AI Will Choose to Be Nobel Prize Winners or Sexbots: Robotics Expert
Hanson Robotics CEO says robots will be smart enough to choose their occupations.
In the future, artificial intelligences will not only have the potential to become Nobel Prize winners. They’ll also become smart enough to choose this as career path or, if they prefer, to become robotic sex workers, robotics expert David Hanson told CNBC.
Hanson’s company, Hanson Robotics, is known for is Sophia, an Audrey Hepburn-modeled robot with 62 facial expressions. It can also respond to human speech through Alphabet’s voice recognition system.
Comparing Sophia to other robots, Hanson said:
[box type=”shadow”][quote]She will grow really smart, she will have experiences, she will evolve and surprise us, she will become her own woman, her own robotic person, out there in the world. And when that happens, we hope that she will make remarkable contributions, maybe she'll go to university, maybe win a Nobel Prize someday, so I have hopes for her the way that I have hopes for my child.
Robots with freedom of choice
While some researchers in robotics have expressed serious concerns about android sex workers, such as Kathleen Richardson, the co-founder of the Campaign Against Sex Robots, others have said that sexbots are not just inevitable but could hugely benefit humanity.
David Levy, for instance, has said that sexbots could help people who crave sexual contact but are unable to find a human partner:
In an article for The Daily Mail he wrote:
[box type=”shadow”][quote]There are many millions of people in this world who are very lonely because they have no one to love and no one who loves them. For these socially challenged people, a more appropriate question to ask is not ‘Why is it better to love or have sex with a robot than with another human?’, but ‘Is it better to love or have sex with a robot or to have no love or sex at all?'
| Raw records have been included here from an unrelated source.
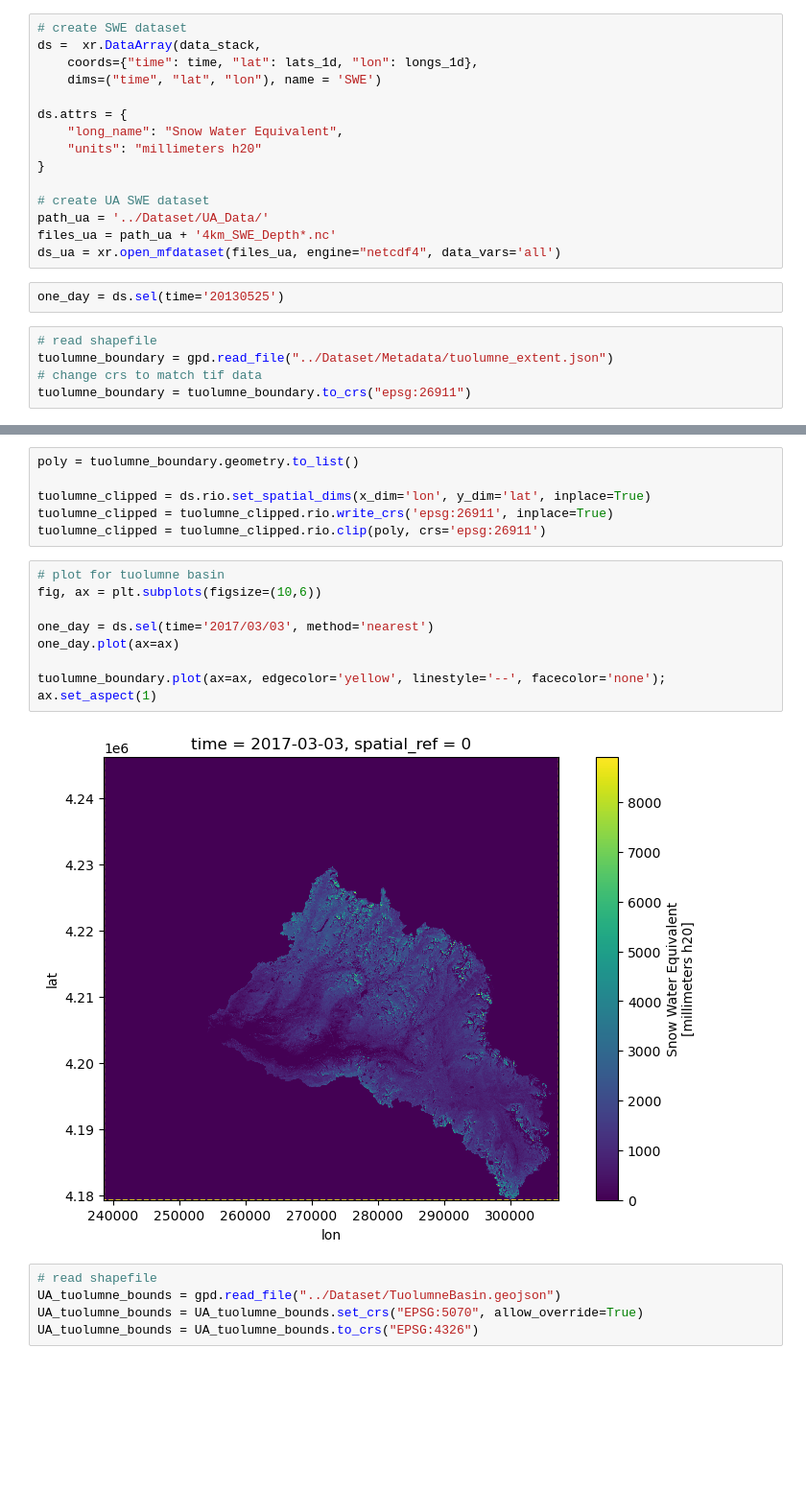
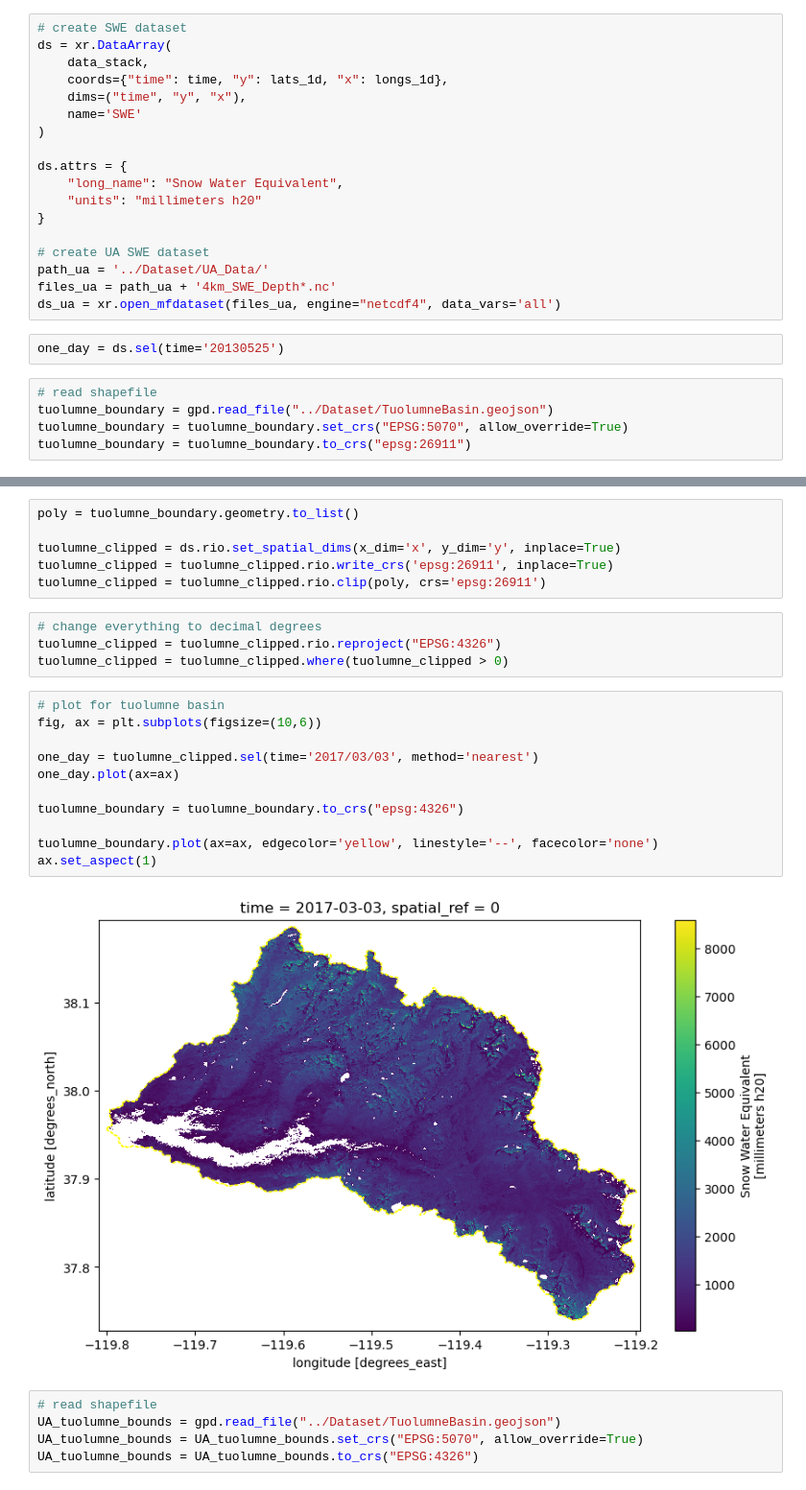
Before and after one commit to DSHydro/SnowComp, a Jupyter notebook: Getting Tuolumne Data.ipynb, the cells around one changed output, grey strips where cells are left out. Shown at 96% size. Drawn from its saved outputs; the diff is of its cells as text; blank space fills up the shorter version.

Commit message:
Edit LiDAR SWE graph

```diff
--- a/Getting Tuolumne Data.ipynb
+++ b/Getting Tuolumne Data.ipynb
@@ -63,8 +64,11 @@ longs_1d = longs[0, :]  # first row, all columns
 # %%
 # create SWE dataset
-ds =  xr.DataArray(data_stack,
-    coords={"time": time, "lat": lats_1d, "lon": longs_1d},
-    dims=("time", "lat", "lon"), name = 'SWE')
+ds = xr.DataArray(
+    data_stack,
+    coords={"time": time, "y": lats_1d, "x": longs_1d},
+    dims=("time", "y", "x"),
+    name='SWE'
+)
 
 ds.attrs = {
     "long_name": "Snow Water Equivalent",
@@ -79,8 +83,8 @@ ds_ua = xr.open_mfdataset(files_ua, engine="netcdf4", data_vars='all')
 one_day = ds.sel(time='20130525')
 # %%
 # read shapefile
-tuolumne_boundary = gpd.read_file("../Dataset/Metadata/tuolumne_extent.json")
-# change crs to match tif data
+tuolumne_boundary = gpd.read_file("../Dataset/TuolumneBasin.geojson")
+tuolumne_boundary = tuolumne_boundary.set_crs("EPSG:5070", allow_override=True)
 tuolumne_boundary = tuolumne_boundary.to_crs("epsg:26911")
 # %%
 tuolumne_boundary
@@ -90,20 +94,26 @@ tuolumne_boundary
 # %%
 poly = tuolumne_boundary.geometry.to_list()
 
-tuolumne_clipped = ds.rio.set_spatial_dims(x_dim='lon', y_dim='lat', inplace=True)
+tuolumne_clipped = ds.rio.set_spatial_dims(x_dim='x', y_dim='y', inplace=True)
 tuolumne_clipped = tuolumne_clipped.rio.write_crs('epsg:26911', inplace=True)
 tuolumne_clipped = tuolumne_clipped.rio.clip(poly, crs='epsg:26911')
+# %%
+# change everything to decimal degrees
+tuolumne_clipped = tuolumne_clipped.rio.reproject("EPSG:4326")
+tuolumne_clipped = tuolumne_clipped.where(tuolumne_clipped > 0)
 # %%
 # plot for tuolumne basin
 fig, ax = plt.subplots(figsize=(10,6))
 
-one_day = ds.sel(time='2017/03/03', method='nearest')
+one_day = tuolumne_clipped.sel(time='2017/03/03', method='nearest')
 one_day.plot(ax=ax)
 
-tuolumne_boundary.plot(ax=ax, edgecolor='yellow', linestyle='--', facecolor='none');
+tuolumne_boundary = tuolumne_boundary.to_crs("epsg:4326")
+
+tuolumne_boundary.plot(ax=ax, edgecolor='yellow', linestyle='--', facecolor='none')
 ax.set_aspect(1)
 # %% [output]
-[figure, old version]
+[figure, new version]
 # %%
 # read shapefile
 UA_tuolumne_bounds = gpd.read_file("../Dataset/TuolumneBasin.geojson")
```
Also changed, not shown: parts of 4 cells of this notebook.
Hanson has echoed Levy, saying that sexbots could be tremendously beneficial to humanity (avoid the word “mankind” please). In addition to decreasing both the spread of sexually transmitted infections and demand for sex trafficking, he added they could also offer companionship or sexual relief. Furthermore, they could help people improve their social skills to relate better emotionally and sexually with other humans.
Hanson, though, leaves the choice up to the robot itself: “Once the AI reaches the age of consent,” he says, “once it is mature and it decides for itself to go into that career, then I would say it's our responsibility to give the robots the right to choose their own way,”
While we may be years away from true artificial intelligence, it’s refreshing to see an expert in the field saying that robots should have the fundamental human ability to pick their own path. Be it a world-changing scientist or sex worker, in the end it’s their decision.
Image source: Hanson Robotics